The prospect for even more vicious cycles of unrest and crackdown would further limit the space for political compromise and force the government into further expanding its emergency powers to include more extreme and much riskier options.
Indeed, the police and many pro-establishment politicians called on the government to take tougher action against protesters after violent protests on Oct. 1, China's National Day. It's far from certain that an anti-mask law alone would have a cooling effect on the demonstrations. It could even radicalize protesters to defy the law or adopt guerrilla tactics, which would try the ability of Hong Kong's already demoralized and weakened police force to enforce the measure. Indeed, almost every step police have taken to crack down on the protesters over the past four months has emboldened them to adopt more confrontational tactics and actions. The prospect for even more vicious cycles of unrest and crackdown would further limit the space for political compromise and force the government into further expanding its emergency powers to include more extreme and much riskier options, from widespread arrests to the seizure of the airport, subway and other transportation networks to a partial or citywide curfew that the police would be hard-pressed to enforce.

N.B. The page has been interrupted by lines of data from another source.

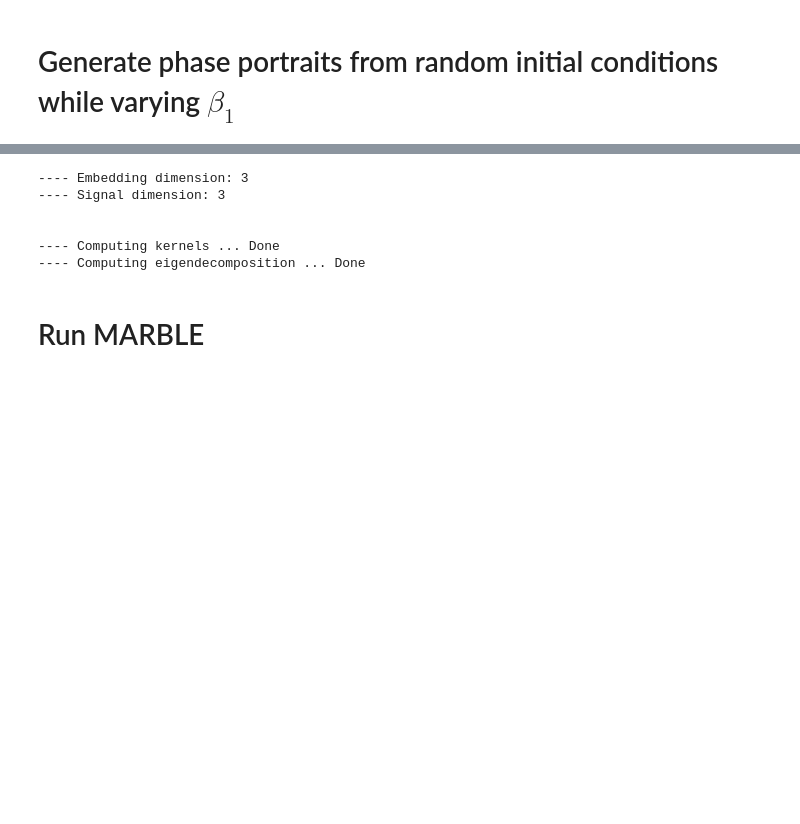
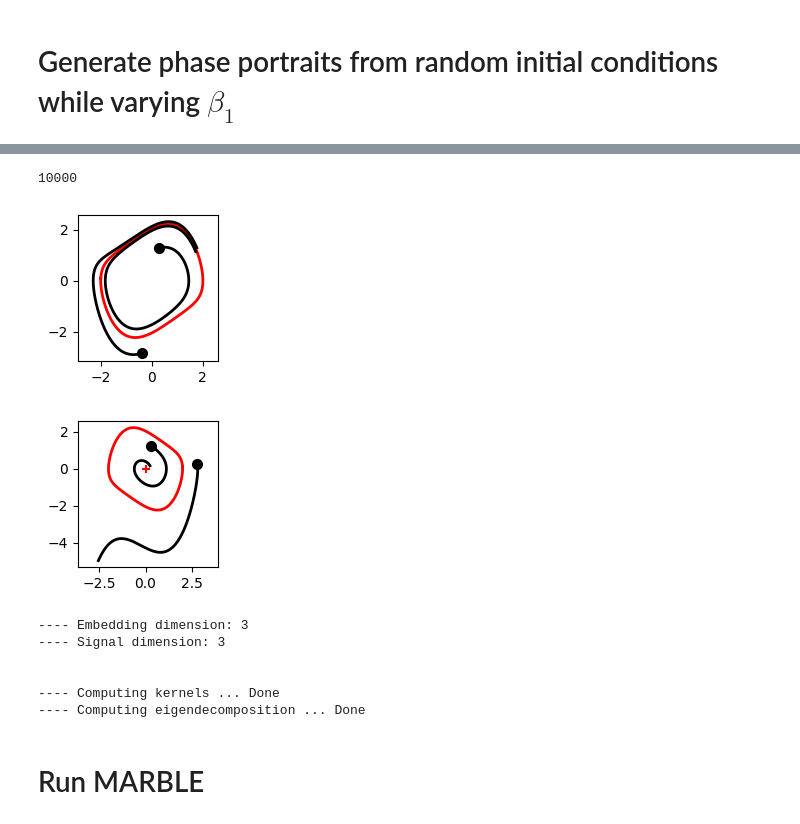
Before and after one commit to agosztolai/MARBLE, a Jupyter notebook: examples/Figure_2_vanderpol.ipynb, the cells around one changed output, grey strips where cells are left out. Saved outputs shown, nothing was run; the diff lists cells and outputs as text; code cells hidden in the pictures; blank space fills up the shorter version.

Commit message:
traj plot

```diff
--- a/examples/Figure_2_vanderpol.ipynb
+++ b/examples/Figure_2_vanderpol.ipynb
@@ -99,12 +35,56 @@ ax[3].set_ylim(-5, 5)
-# %%
-data = MARBLE.construct_dataset(pos, features=vel, k=20, stop_crit=0.03, local_gauges=False)
-# %% [output]
----- Embedding dimension: 3
----- Signal dimension: 3
-
-
----- Computing kernels ... Done
----- Computing eigendecomposition ... Done
+# %%
+# simulate some long trajectories to plot attractor
+t_long = np.arange(0, 100, 0.01)
+print(len(t_long))
+mus_long = [0.5, 0.5, 0.5, -0.5, -0.5, -0.5]#, 0.5]
+X0 = dynamics.initial_conditions(1, len(mus_long), area)
+p_long, v_long = [], []
+for X0, m in zip(X0, mus_long):
+    p, v = dynamics.simulate_vanderpol(m, X0, t_long, keep_v=True)
+    p_long.append(p[0])
+    v_long.append(v[0])
+
+
+plt.figure(figsize=(2, 2))
+plt.plot(p_long[0][-640:, 0], p_long[0][-640:, 1], '-', c='r', lw=2)
+plt.scatter(p_long[0][0, 0], p_long[0][0, 1], c='k', lw=2)
+plt.plot(p_long[0][:700, 0], p_long[0][:700, 1], '-', c='k', lw=2)
+plt.scatter(p_long[2][0, 0], p_long[2][0, 1], c='k', lw=2)
+plt.plot(p_long[2][:400, 0], p_long[2][:400, 1], '-', c='k', lw=2)
+
+
+plt.axis('equal')
+plt.tight_layout()
+
+
+plt.savefig('traj_stable.pdf')
+
+
+plt.figure(figsize=(2, 2))
+plt.scatter(0, 0, c='r', marker='+')
+plt.plot(-p_long[0][-640:, 0], p_long[0][-640:, 1], '-', c='r', lw=2)
+plt.scatter(p_long[3][0, 0], p_long[3][0, 1], c='k', lw=2)
+plt.plot(p_long[3][:700, 0], p_long[3][:700, 1], '-', c='k', lw=2)
+plt.scatter(p_long[4][0, 0], p_long[4][0, 1], c='k', lw=2)
+plt.plot(p_long[4][:180, 0], p_long[4][:180, 1], '-', c='k', lw=2)
+
+
+plt.axis('equal')
+plt.tight_layout()
+plt.savefig('traj_unstable.pdf')
+# %% [output]
+10000
+[figure, added]
+[figure, added]
+# %%
+data = MARBLE.construct_dataset(pos, features=vel, k=20, stop_crit=0.03, local_gauges=False)
+# %% [output]
+---- Embedding dimension: 3
+---- Signal dimension: 3
+
+
+---- Computing kernels ... Done
+---- Computing eigendecomposition ... Done
 # %% [markdown]
 # Run MARBLE
 # %%
```
Also changed, not shown: parts of 17 cells of this notebook, 4 other files.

Crucially, Lam is weighing the option of invoking emergency powers shortly after her return from the National Day parade in Beijing, which at a minimum suggests a level of coordination with China's central government and possibly its consent. Beijing, which would certainly prefer that Lam's government and police handle the unrest, wants to avoid the high political and economic costs of an intervention, including immediate U.S. sanctions and disruption of its efforts to maintain its "one country, two systems" with regard to Hong Kong. This is especially true given that the protests have yet to reach the mainland and have become a point to rally patriotism. Still, as its doubling of security forces in its Hong Kong garrison and the continued presence of armed police forces in nearby Shenzhen indicate, costly options have never been off the table for Beijing. And while the full enforcement of Hong Kong's emergency ordinance could be seen as a measure of last resort by the city's government to try to stabilize the political situation and head off Beijing's intervention, any coordination between Hong Kong and Beijing on rolling out emergency powers also would arguably entail Beijing's preparing a contingency plan of its own, however unwilling it is to take that step or however costly it would be.